• All part-worn tyres that have not been re-treaded should be permanently and legibly marked 'PART-WORN' in upper case letters at least 4mm high

• They should be free of bulges, tears, or lumps

• They must not have any cut over 25mm or 10% of the section width of the tyre on the outside of the tyre

• No ply or cord should be exposed internally or externally

• The grooves of the original tread pattern must be at least 2mm deep across the full breadth of the tread and around the entire outer circumference of the tyre

Make sure you inspect the tyre thoroughly before it is fitted to the rim.

5. Are winter tyres worthwhile?

There is a lot of debate about whether winter tyres are really necessary in the UK: On the one hand they offer far superior grip in conditions below +7 degrees centigrade – not just snow but ice and rain, too. On the other hand, they are expensive and can’t be done in pairs – you’ll need the full set, so think around £500 for the tyres, plus fitting costs.

Winter tyres are also not as safe as summer tyres during the milder months, meaning they’re not necessarily an all-weather solution.

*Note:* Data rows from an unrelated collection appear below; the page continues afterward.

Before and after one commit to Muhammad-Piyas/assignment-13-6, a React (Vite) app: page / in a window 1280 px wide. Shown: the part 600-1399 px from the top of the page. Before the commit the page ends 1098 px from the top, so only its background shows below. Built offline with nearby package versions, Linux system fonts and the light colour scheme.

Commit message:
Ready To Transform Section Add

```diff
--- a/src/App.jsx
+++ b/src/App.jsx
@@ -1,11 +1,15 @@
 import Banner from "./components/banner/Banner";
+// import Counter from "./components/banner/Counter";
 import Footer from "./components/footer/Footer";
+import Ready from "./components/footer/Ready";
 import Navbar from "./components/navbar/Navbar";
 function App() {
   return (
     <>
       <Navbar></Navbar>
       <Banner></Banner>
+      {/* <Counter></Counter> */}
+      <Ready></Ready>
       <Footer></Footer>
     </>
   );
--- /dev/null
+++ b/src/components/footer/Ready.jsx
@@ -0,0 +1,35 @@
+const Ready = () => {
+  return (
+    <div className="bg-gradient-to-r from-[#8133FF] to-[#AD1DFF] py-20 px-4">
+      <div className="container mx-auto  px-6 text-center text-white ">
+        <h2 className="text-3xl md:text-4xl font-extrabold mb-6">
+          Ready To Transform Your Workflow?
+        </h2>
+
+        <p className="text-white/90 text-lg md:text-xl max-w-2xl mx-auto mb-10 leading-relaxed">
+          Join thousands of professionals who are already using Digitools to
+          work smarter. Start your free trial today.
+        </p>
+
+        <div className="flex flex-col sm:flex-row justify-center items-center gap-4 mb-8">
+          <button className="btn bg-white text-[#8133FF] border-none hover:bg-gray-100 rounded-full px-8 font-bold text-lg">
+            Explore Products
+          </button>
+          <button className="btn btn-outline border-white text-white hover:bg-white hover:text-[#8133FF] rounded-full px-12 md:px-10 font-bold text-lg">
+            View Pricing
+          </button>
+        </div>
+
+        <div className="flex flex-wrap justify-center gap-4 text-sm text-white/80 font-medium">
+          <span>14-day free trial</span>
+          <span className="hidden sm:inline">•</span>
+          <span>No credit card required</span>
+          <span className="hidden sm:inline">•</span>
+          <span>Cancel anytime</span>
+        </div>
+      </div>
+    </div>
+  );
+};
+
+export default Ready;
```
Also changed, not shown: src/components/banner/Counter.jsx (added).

Which tyres are right for your car will depend on your personal preference. If you live in a remote area and often need to use roads which become impassable during cold snaps, or in Scotland or the North of England where weather conditions can be significantly worse, then winter tyres may be a sensible option between the months of October and March, and could actually save you money as you’ll be less likely to need a large off-road vehicle. However, if you live in the South of England or in a town or city which is well connected by (gritted!) major roads, you're not as likely to need them and they probably won’t get enough use to justify the cost.